General Physics with Calculus
1. Problem 1: Directions to Class
Figure 1: Campus map with legend for distance measurements and three locations (W), (VL), and(RS)
(a) Use the campus map above to map your way from the bus stop at the Stadium to
Library for a snack.
Draw the vectors that you would walk to reach your destination and assign an appropriate direction and magnitude to each one. And no cutting through buildings.
Don’t forget your axes, vector labels, and to use basis vectors for your directions: ˆx and ˆy.
(b) After getting a snack map your way from Library to Hall for lecture.
(c) Calculate the total length of your walk.
(d) If if took you 15 minutes to walk the whole path (not counting your time in the library), what
was your average speed?
(e) Sensemaking: How does you average speed compare to the average speed of a person walking
around town (1.4m/s)?
2. Problem 2: Kinematics on an Inclined Plane (Adapted form Knight)
A bowling ball rolls along a level surface, then up a 30◦
slope, and finally exits onto another level
surface at a slower speed as.
Figure 2: The bowling ball’s initial conditions.
(a) Draw position-versus-time, velocity-versus-time, and acceleration-versus-time graphs for the ball.
Don’t forget your coordinate system and to mark important point (where do things change?) on
For the rest of the problem suppose that the balls initial speed is 5m/s and it’s final speed is 1m/s.
(b) List all knowns and unknowns. For all values you should have symbol = number or symbol =?.
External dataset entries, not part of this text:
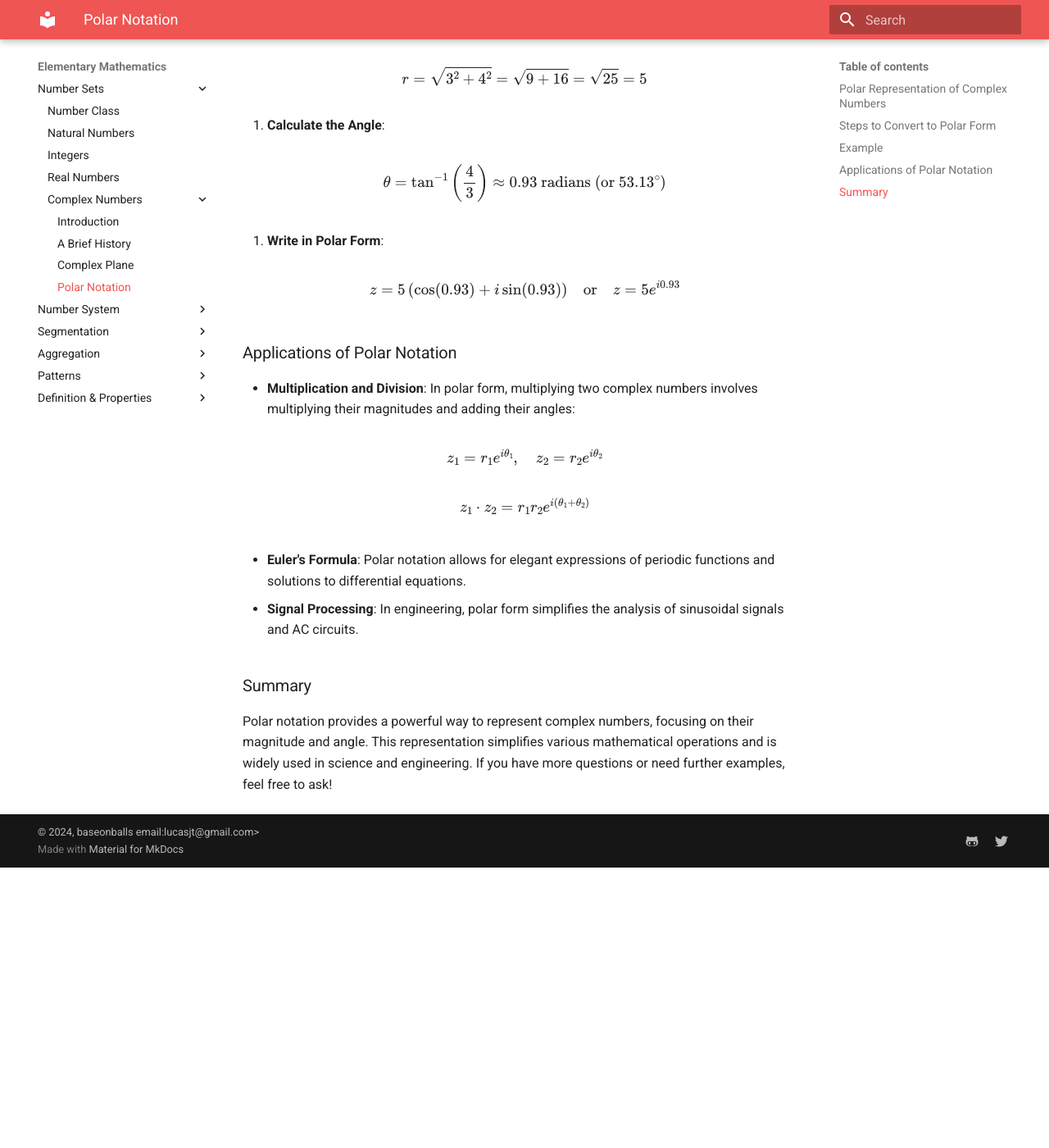
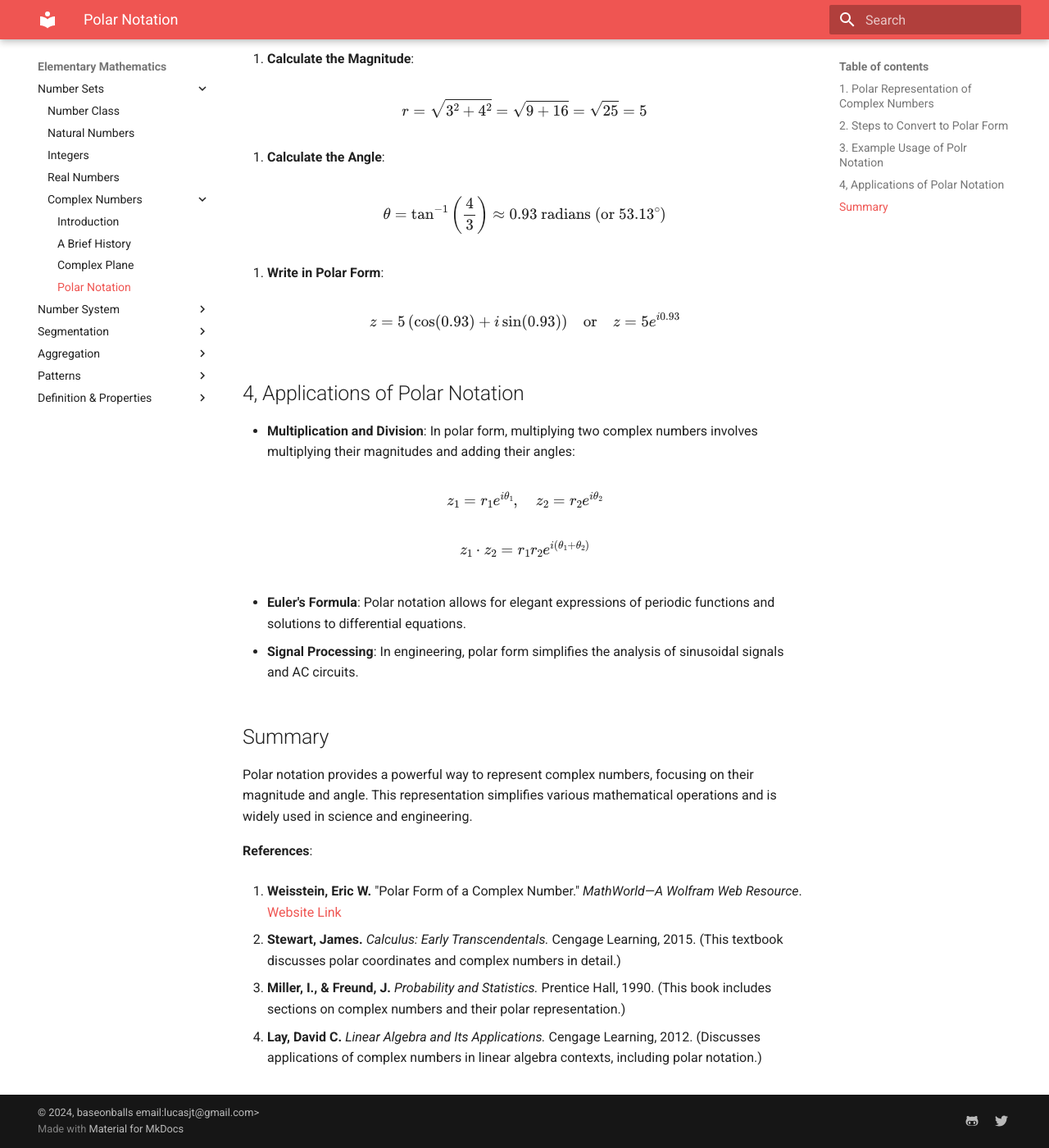
Before and after one commit to baseonballs/mpower-sitedocs, an MkDocs documentation site: the page built from site-docs/mathematics/elem/number-sets/complex-polar-notation.md, in a window 1280 px wide and 1400 px high, scrolled down 1810 px. Shown: the whole window at 82% size. Built offline with MkDocs 1.6.1 and Material for MkDocs 9.7.7, drawn with Linux system fonts in a browser that asks for light colours; formulas are drawn with MathJax 3; before the commit the page ends 2868 px from its top, so only the background shows below that; some of the changed text lies outside the part shown.

Commit message:
adaded citation for polar notation.

```diff
--- a/site-docs/mathematics/elem/number-sets/complex-polar-notation.md
+++ b/site-docs/mathematics/elem/number-sets/complex-polar-notation.md
@@ -1,6 +1,8 @@
+# Polar Notation
+
 Polar notation is a way to express complex numbers using their magnitude and angle instead of their rectangular coordinates (real and imaginary parts). This representation is particularly useful in various applications, including engineering, physics, and mathematics, because it simplifies many operations, especially multiplication and division.
 
-### Polar Representation of Complex Numbers
+## 1. Polar Representation of Complex Numbers
 
 A complex number in rectangular form is given by:
 
@@ -39,7 +41,7 @@ r = |z| = \sqrt{a^2 + b^2}
 \theta = \tan^{-1}\left(\frac{b}{a}\right)
 \]
 
-### Steps to Convert to Polar Form
+## 2. Steps to Convert to Polar Form
 
 1. **Calculate the Magnitude**:
 
@@ -63,7 +65,7 @@ r = \sqrt{a^2 + b^2}
 
    - Substitute \(r\) and \(\theta\) into the polar form \(z = re^{i\theta}\).
 
-### Example
+## 3. Example Usage of Polr Notation
 
 For the complex number \(z = 3 + 4i\):
 
@@ -85,7 +87,7 @@ r = \sqrt{3^2 + 4^2} = \sqrt{9 + 16} = \sqrt{25} = 5
 z = 5\left(\cos(0.93) + i\sin(0.93)\right) \quad \text{or} \quad z = 5e^{i0.93}
 \]
 
-### Applications of Polar Notation
+## 4, Applications of Polar Notation
 
 - **Multiplication and Division**: In polar form, multiplying two complex numbers involves multiplying their magnitudes and adding their angles:
 
@@ -101,6 +103,16 @@ z_1 \cdot z_2 = r_1 r_2 e^{i(\theta_1 + \theta_2)}
 
 - **Signal Processing**: In engineering, polar form simplifies the analysis of sinusoidal signals and AC circuits.
 
-### Summary
+## Summary
 
-Polar notation provides a powerful way to represent complex numbers, focusing on their magnitude and angle. This representation simplifies various mathematical operations and is widely used in science and engineering. If you have more questions or need further examples, feel free to ask!
+Polar notation provides a powerful way to represent complex numbers, focusing on their magnitude and angle. This representation simplifies various mathematical operations and is widely used in science and engineering.
+
+**References**:
+
+1. **Weisstein, Eric W.** "Polar Form of a Complex Number." *MathWorld—A Wolfram Web Resource*. [Website Link](https://mathworld.wolfram.com/PolarFormofComplexNumber.html)
+
+2. **Stewart, James.** *Calculus: Early Transcendentals.* Cengage Learning, 2015. (This textbook discusses polar coordinates and complex numbers in detail.)
+
+3. **Miller, I., & Freund, J.** *Probability and Statistics.* Prentice Hall, 1990. (This book includes sections on complex numbers and their polar representation.)
+
+4. **Lay, David C.** *Linear Algebra and Its Applications.* Cengage Learning, 2012. (Discusses applications of complex numbers in linear algebra contexts, including polar notation.)
```
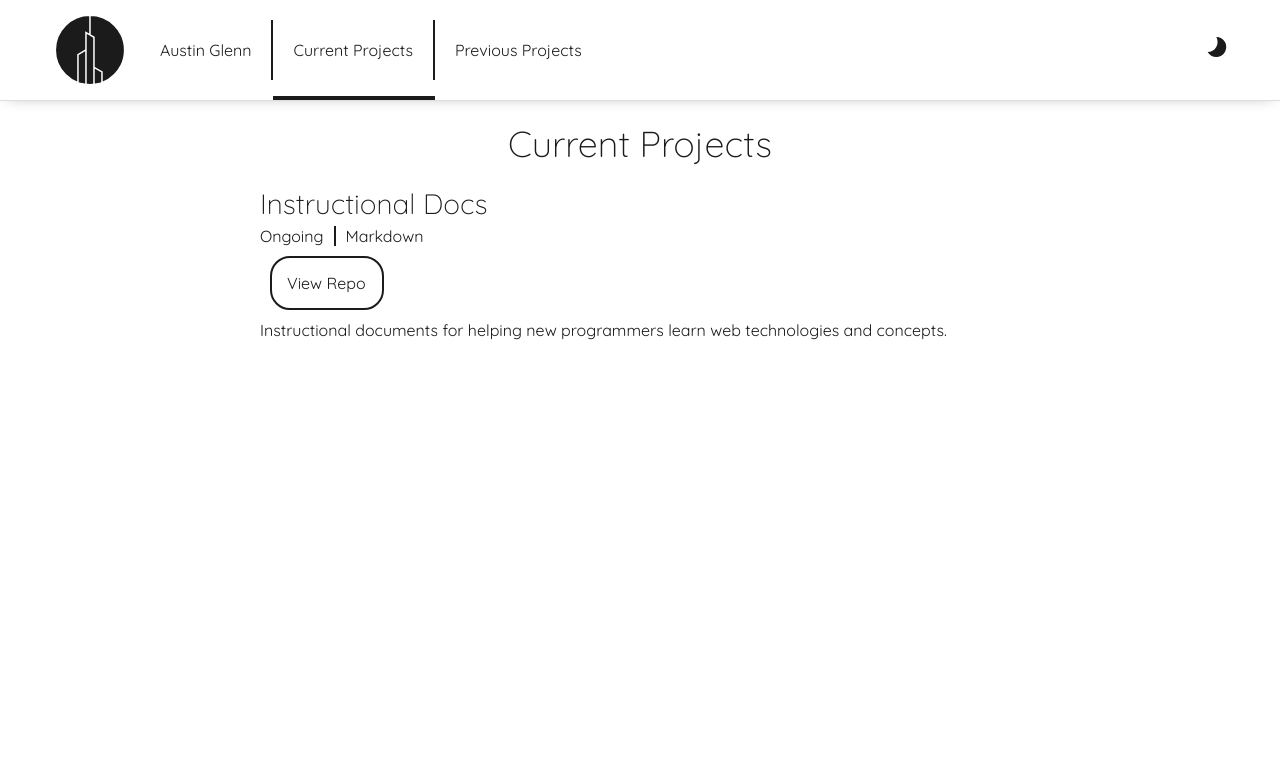
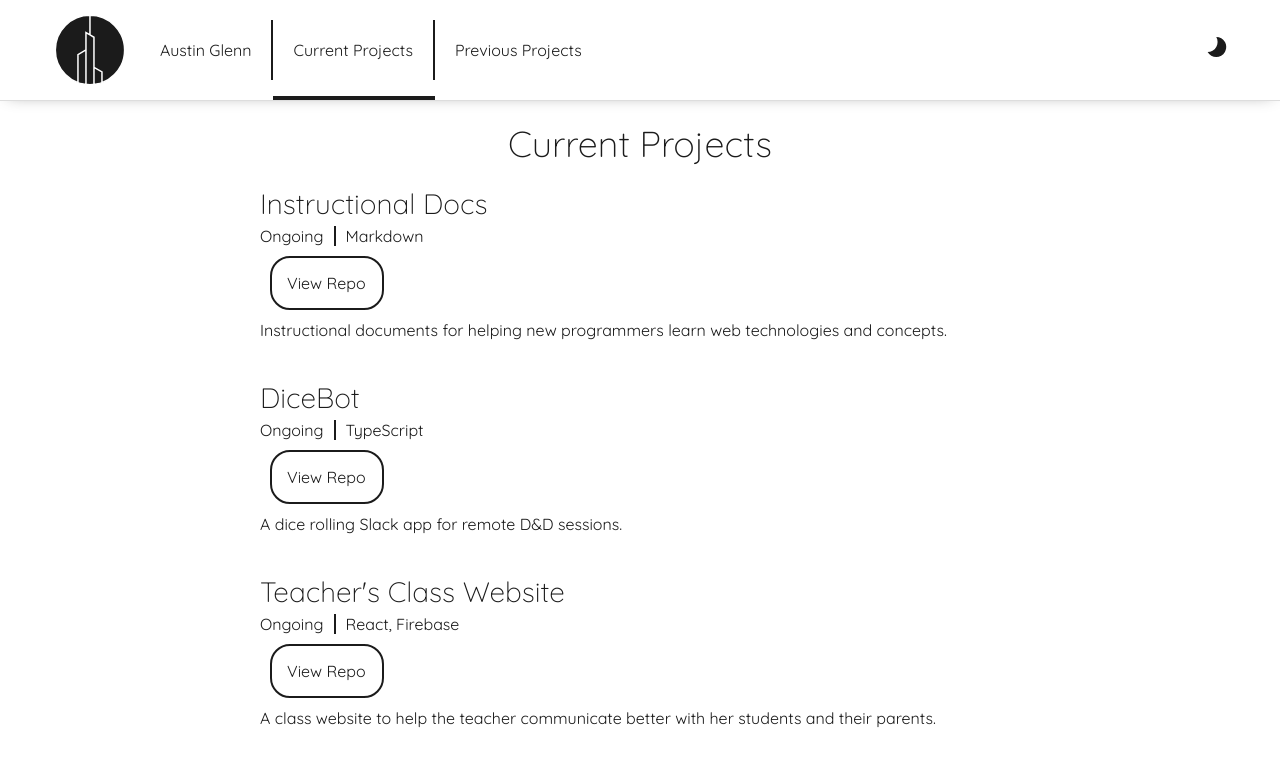
Before and after one commit to Pergamene/portfolio, a React (Create React App) app: page /current-projects in a window 1280 px wide. Shown: the top 764 px of the page. Built offline with nearby package versions, Linux system fonts and the light colour scheme.

Commit message:
updated current projects to include dicebot and teacher site

```diff
--- a/src/assets/data.js
+++ b/src/assets/data.js
@@ -44,14 +44,22 @@ export const data = {
         repo: 'https://github.com/Devo-Tower/instruction',
         description: 'Instructional documents for helping new programmers learn web technologies and concepts.'
       },
-      // {
-      //   id: 1,
-      //   name: 'DiceBot',
-      //   date: 'Ongoing',
-      //   stack: 'TypeScript',
-      //   repo: 'https://github.com/Pergamene/dicebot-logic',
-      //   description: 'A dice rolling Slack app for remote D&D sessions.',
-      // },
+      {
+        id: 1,
+        name: 'DiceBot',
+        date: 'Ongoing',
+        stack: 'TypeScript',
+        repo: 'https://github.com/Pergamene/dicebot-logic',
+        description: 'A dice rolling Slack app for remote D&D sessions.',
+      },
+      {
+        id: 2,
+        name: "Teacher's Class Website",
+        date: 'Ongoing',
+        stack: 'React, Firebase',
+        repo: 'https://github.com/Pergamene/brandi-teacher-website',
+        description: 'A class website to help the teacher communicate better with her students and their parents.',
+      }
     ],
   },
   previousProjects: {
```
Don’t forget to include our units.
(c) Sensemaking: Draw a pictorial representation that you would use to determine the height h of
the slope. Don’t forget your coordinate system.
Hint: Rotate your coordinate system.
(d) Solve for the length l of the incline using 1-dimensional kinematics. For this part do not plug in
any numerical values, give a completely symbolic answer.
(e) Solve for the numerical value of l
(f) Solve for the height h of the incline using trigonometry For this part do not plug in any numerical
values, give a completely symbolic answer.
(g) Solve for the numerical value of h
(h) Sensemaking: Check your units for part (e)
(i) Sensemaking: What would you expect the height to be if the incline was horizontal (θ = 0◦
the incline was vertical (θ = 90◦
)? Does your equation from part (g) match your intuitions?
These solutions may offer step-by-step problem-solving explanations or good writing examples that include modern styles of formatting and construction
of bibliographies out of text citations and references. Students may use these solutions for personal skill-building and practice.
Unethical use is strictly forbidden.